The walls we build around us to keep sadness out also keep out the joy.” Jim Rohn


Normally when we think of Loss, what is first likely to come to mind is the Loss of a Loved One.  Most of us will experience the death of a grandparent(s), our parents, probably a sibling(s), and close friends.  Some, too, will, unfortunately, have to go through the anguish of mourning the death of their child. 

It is because we have loved so fiercely, that loss hurts so much.  Interestingly, the loss of a loved one can feel just as great, the grief just as unbearable, whether we’ve idealized, vilified, or had mixed feelings of a more moderate nature toward that loved one.

The BEREAVEMENT COUNSELING that I offer can provide an opportunity for:

  • Solace
  • Comfort
  • Resolution
  • Hope for the future

Perhaps you’d like to call (512) 339-1694, text, or email me.

Of a far more subtle nature than the actual loss of a loved one, however, are the losses that are part of the everyday fabric of our lives.  These include the loss of: 

  • Dreams for a closer relationship with a loved one, a relationship in which we are truly seen, understood, and appreciated for who we really are
  • Hope in the future that things will get better if we can just figure out how to “be”, how to “do it just right” or get our loved ones to “do it just right”
  • Time spent holding out for, worrying, being sad or angry about something that’s probably not ever going to happen
  • Love; fear of rejection or abandonment should we show up and say what we really think, how we truly feel; how hurt, angry, or proud we really are.

We spend a lot of time, sometimes a lifetime, in fact, trying to fend off the pain associated with these losses.  It takes a great deal of energy and creativity to keep grief at bay.  The following are just some of the infinite number of ways we “protect” ourselves from grieving these internal losses:

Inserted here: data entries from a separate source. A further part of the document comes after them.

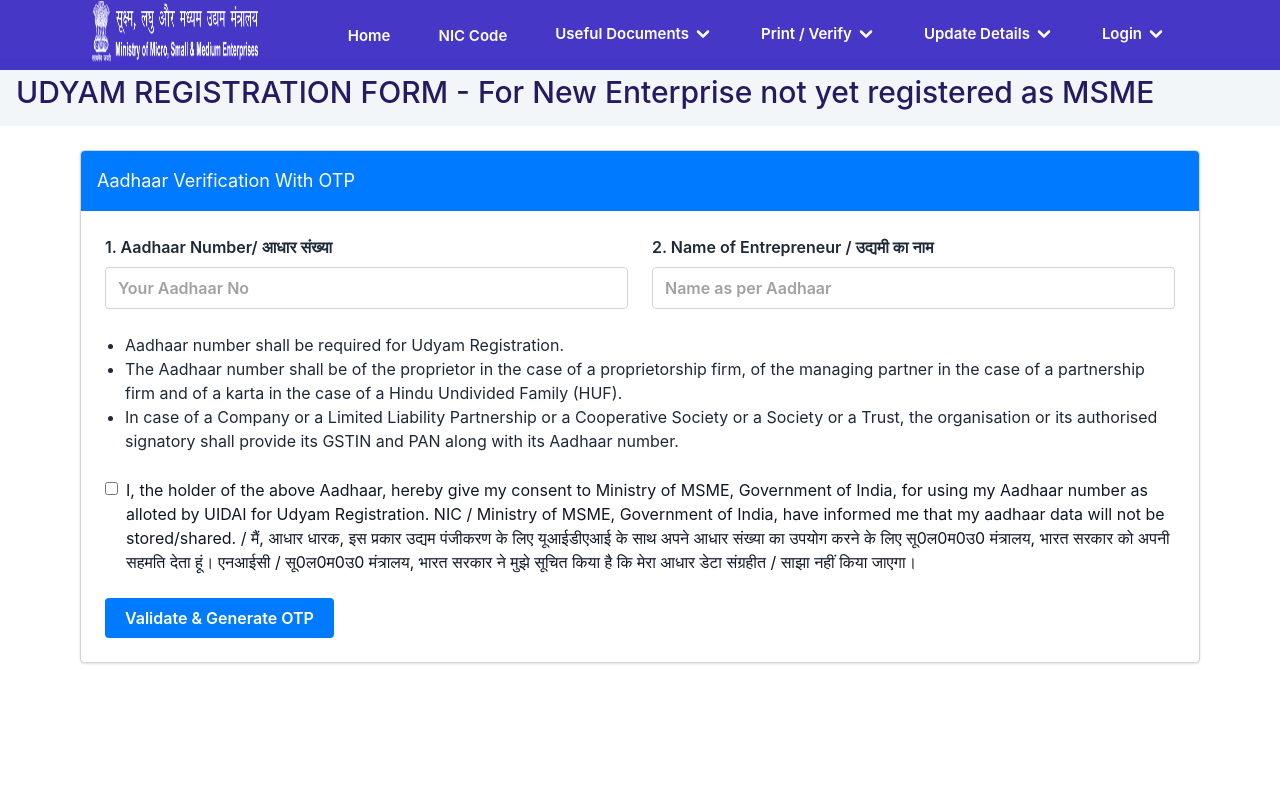
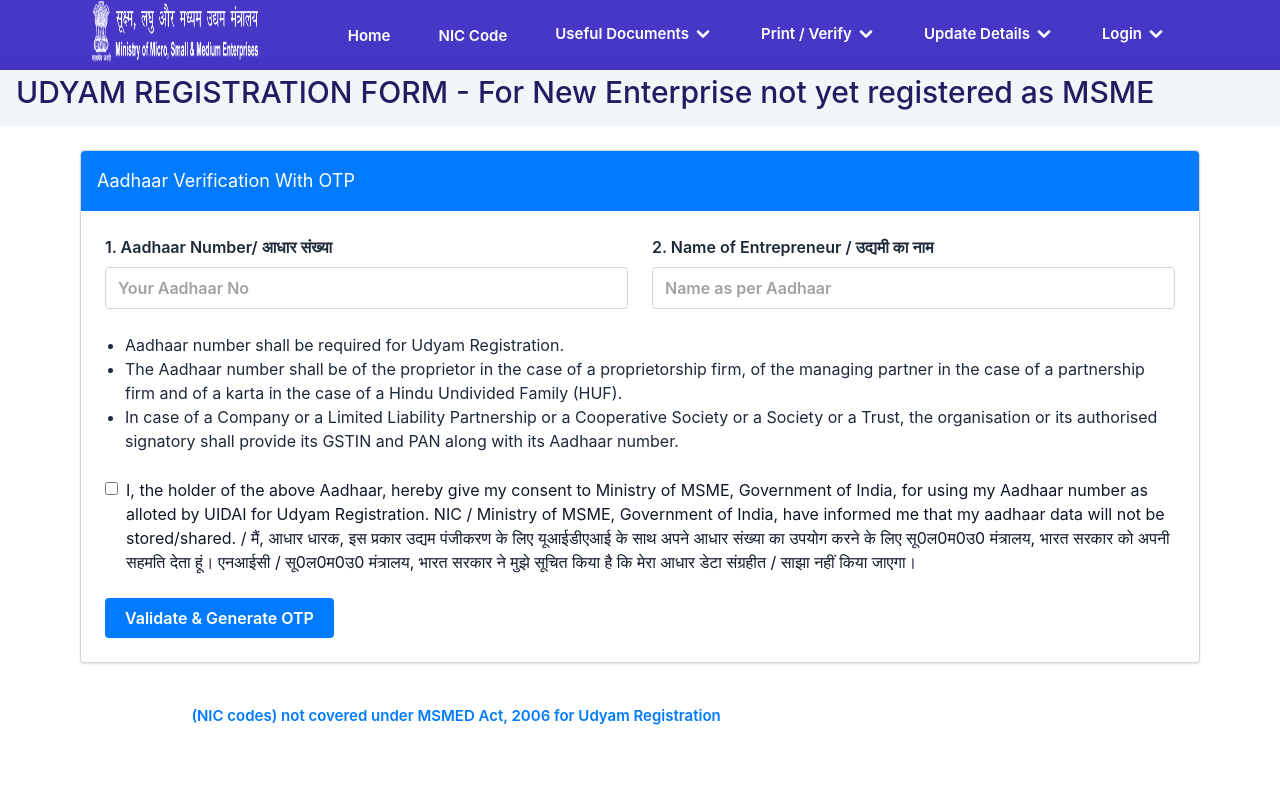
Before and after one commit to yadavsushma999/udyam, a Next.js app: page / in a window 1280 px wide. Shown: the top 800 px of the page. Built offline with nearby package versions, Linux system fonts and the light colour scheme.

Commit message:
marquee tag fixed

```diff
--- a/app/globals.css
+++ b/app/globals.css
@@ -31,6 +31,16 @@ body {
   color: #444444;
 }
 
+@keyframes marquee {
+  0% { transform: translateX(100%); }
+  100% { transform: translateX(-100%); }
+}
+
+.animate-marquee {
+  animation: marquee 10s linear infinite;
+}
+
+
 /*body {
   font-family: var(--font-open-sans), sans-serif;
   color: #444444;
--- a/components/main.tsx
+++ b/components/main.tsx
@@ -6,7 +6,7 @@ import fields from "@/components/UdyamStep1.json";
 import PanVerificationForm from "@/components/PanVerificationForm";
 
 export default function UdyamRegistrationForm() {
-    const [formData, setFormData] = useState<Record<string,any>>({});
+    const [formData, setFormData] = useState<Record<string, any>>({});
     const [errors, setErrors] = useState<Record<string, string>>({});
     const [message, setMessage] = useState<string | null>(null);
     const [errorMessages, setErrorMessages] = useState<string[]>([]);
@@ -292,23 +292,19 @@ export default function UdyamRegistrationForm() {
                 {/* Marquee */}
                 <div className="mb-8 flex justify-center">
                     <div className="max-w-4xl w-full">
-                        <marquee
-                            scrolldelay="110"
-                            behavior="scroll"
-                            onMouseOver={(e) => e.currentTarget.stop()}
-                            onMouseOut={(e) => e.currentTarget.start()}
-                            className="text-red-600 text-[15px] font-semibold font-sans cursor-pointer"
-                        >
+                        <div className="overflow-hidden whitespace-nowrap">
+                            <div className="inline-block animate-marquee">
                                 <a
                                     href="docs/OM_regarding_inclusion_of_Traders02072021.pdf"
                                     target="_blank"
                                     rel="noreferrer"
                                     className="text-[#007bff] text-[15px] font-semibold"
                                 >
-                                Activities (NIC codes) not covered under MSMED Act, 2006 for Udyam
-                                Registration
+                                    Activities (NIC codes) not covered under MSMED Act, 2006 for Udyam Registration
                                 </a>
-                        </marquee>
+                            </div>
+                        </div>
+
                     </div>
                 </div>
             </section>
```
Lines whose indentation alone changed are shown as unchanged.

lack of confidence, overconfidence, fear of showing vulnerability, difficulty with trust, taking a “one-up” or “one-down” position, self-loathing, substance abuse, addiction, anxiety, depression, mood disturbance, anger management issues, abuse, illness, chronic pain, under-functioning, over-functioning/caretaking, passivity, aggression, and violence.

This “protection” however, can come at a great cost to us, to our relationships, our productivity, and our enjoyment and zest for life.  How sad!  Grieve and risk losing others, or “protect” yourself from grief and risk losing yourself; and then you end up losing others anyway.  Not much of a choice!   

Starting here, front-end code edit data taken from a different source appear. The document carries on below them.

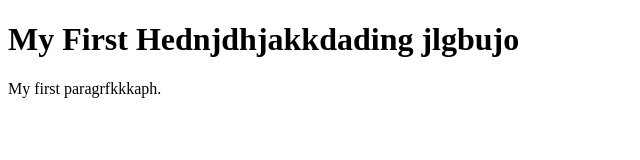
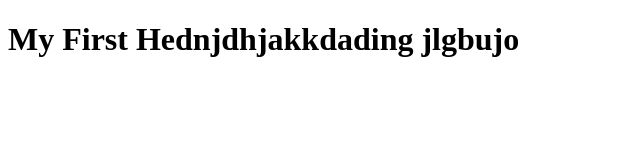
Before and after one commit to Vaishnavyy/vaish, a plain HTML site: page index.html in a window 1280 px wide. Shown: the whole page, without its empty margins (0-640 px from the left). Drawn offline with Linux system fonts and the light colour scheme.

Commit message:
Update index.html

```diff
--- a/index.html
+++ b/index.html
@@ -4,7 +4,5 @@
 
 <h1>My First Hednjdhjakkdading jlgbujo</h1>
 
-<p>My first paragrfkkkaph.</p>
-
 </body>
 </html>
```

The psychotherapy that I offer provides a potential solution to this dilemma. Much of the work that we do in therapy is a kind of Bereavement Counseling; recognizing what we are afraid to lose, compromises we’ve made along the way in order to avoid the pain of mourning our losses, courageously facing our losses, and then grieving the losses together.

By sharing your grief, going through the grieving process together, you can experience a renewed sense of and appreciation and compassion for yourself, your relationships, and your life.

For a more in-depth explanation of why grief work can be so difficult, how and why we try to avoid it, and how I can help you to move through the grief process, please refer to my ARTICLE on Grief and Loss.

Also, for additional information on books and organizations on the topic of grief and loss  which may be helpful, please see the RESOURCES section.

If you’d like additional information, would like to discuss whether Bereavement Counseling might be helpful for you, or to set up an appointment to begin the bereavement process, please feel free to call (512) 339-1694, text, or email me. I look forward to hearing from you.